* **DATA PROVIDED**:
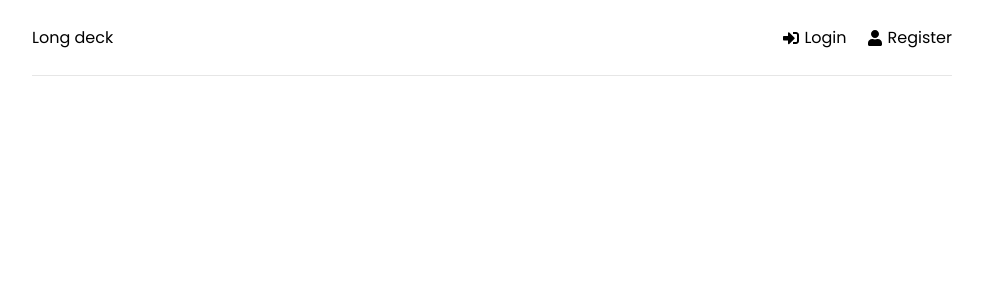
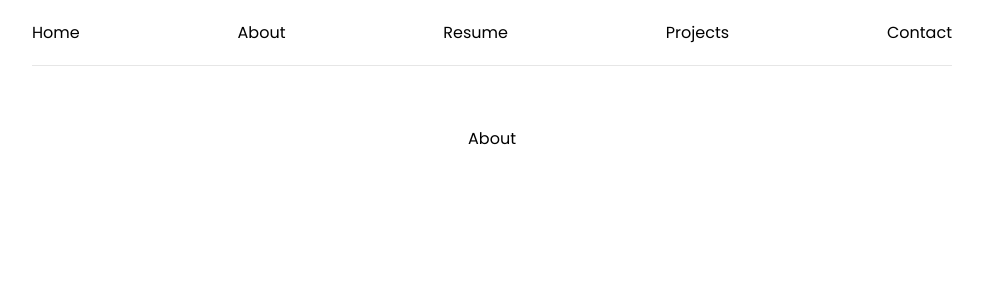
Before and after one commit to coryFinkbeiner/mern-starter, a React (Create React App) app in the folder frontend/: page /about in a window 1280 px wide. Shown: the top 300 px of the page, without its empty margins (148-1131 px from the left). Built offline with nearby package versions, Linux system fonts and the light colour scheme.

Commit message:
header is setu p, with links to placeholder pages

```diff
--- a/frontend/src/App.js
+++ b/frontend/src/App.js
@@ -3,9 +3,14 @@ import { ToastContainer } from 'react-toastify'
 import 'react-toastify/dist/ReactToastify.css'
 import Header from './components/Header'
 import Dashboard from './pages/Dashboard'
-import Login from './pages/Login'
-import Register from './pages/Register'
-import Table from './pages/Table'
+
+
+import About from './pages/About'
+import Resume from './pages/Resume'
+
+import Projects from './pages/Projects'
+
+import Contact from './pages/Contact'
 import Homepage from './pages/Homepage'
 
 
@@ -17,9 +22,10 @@ function App() {
           <Header />
           <Routes>
             <Route path='/' element={<Homepage />} />
-            <Route path='/login' element={<Login />} />
-            <Route path='/register' element={<Register />} />
-            <Route path='/table' element={<Table />} />
+            <Route path='/about' element={<About />} />
+            <Route path='/resume' element={<Resume />} />
+            <Route path='/projects' element={<Projects />} />
+            <Route path='/contact' element={<Contact />} />
           </Routes>
         </div>
       </Router>
--- a/frontend/src/components/Header.jsx
+++ b/frontend/src/components/Header.jsx
@@ -1,46 +1,27 @@
-import { FaSignInAlt, FaSignOutAlt, FaUser } from 'react-icons/fa'
-import { Link, useNavigate } from 'react-router-dom'
-import { useSelector, useDispatch } from 'react-redux'
-import { logout, reset } from '../features/auth/authSlice'
+import { Link } from 'react-router-dom'
+
 
 function Header() {
-  const navigate = useNavigate()
-  const dispatch = useDispatch()
-  const { user } = useSelector((state) => state.auth)
 
-  const onLogout = () => {
-    dispatch(logout())
-    dispatch(reset())
-    navigate('/')
-  }
 
   return (
     <header className='header'>
       <div className='logo'>
-        <Link to='/'>Long deck</Link>
+        <Link to='/'>Home</Link>
       </div>
-      <ul>
-        {user ? (
-          <li>
-            <button className='btn' onClick={onLogout}>
-              <FaSignOutAlt /> Logout
-            </button>
-          </li>
-        ) : (
-          <>
-            <li>
-              <Link to='/login'>
-                <FaSignInAlt /> Login
-              </Link>
-            </li>
-            <li>
-              <Link to='/register'>
-                <FaUser /> Register
-              </Link>
-            </li>
-          </>
-        )}
-      </ul>
+      <div className='logo'>
+        <Link to='/about'>About</Link>
+      </div>
+      <div className='logo'>
+        <Link to='/resume'>Resume</Link>
+      </div>
+      <div className='logo'>
+        <Link to='/projects '>Projects</Link>
+      </div>
+      <div className='logo'>
+        <Link to='/contact'>Contact</Link>
+      </div>
+
     </header>
   )
 }
--- a/frontend/src/index.css
+++ b/frontend/src/index.css
@@ -54,7 +54,6 @@ h3 {
   padding: 2;
   border-radius: 10px;
 }
-
 
 
 .header {
--- /dev/null
+++ b/frontend/src/pages/About.jsx
@@ -0,0 +1,9 @@
+import React from 'react'
+
+function About() {
+  return (
+    <div>About</div>
+  )
+}
+
+export default About
--- /dev/null
+++ b/frontend/src/pages/Contact.jsx
@@ -0,0 +1,9 @@
+import React from 'react'
+
+function Contact() {
+  return (
+    <div>Contact</div>
+  )
+}
+
+export default Contact
--- /dev/null
+++ b/frontend/src/pages/Projects.jsx
@@ -0,0 +1,9 @@
+import React from 'react'
+
+function Projects() {
+  return (
+    <div>Projects</div>
+  )
+}
+
+export default Projects
--- /dev/null
+++ b/frontend/src/pages/Resume.jsx
@@ -0,0 +1,9 @@
+import React from 'react'
+
+function Resume() {
+  return (
+    <div>Resume</div>
+  )
+}
+
+export default Resume
```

* **WHAT YOU WILL DO**: Scan the records above and report how many lines include the word "frontend", without any other text.

* **RESPONSE TO THIS EXERCISE**: 11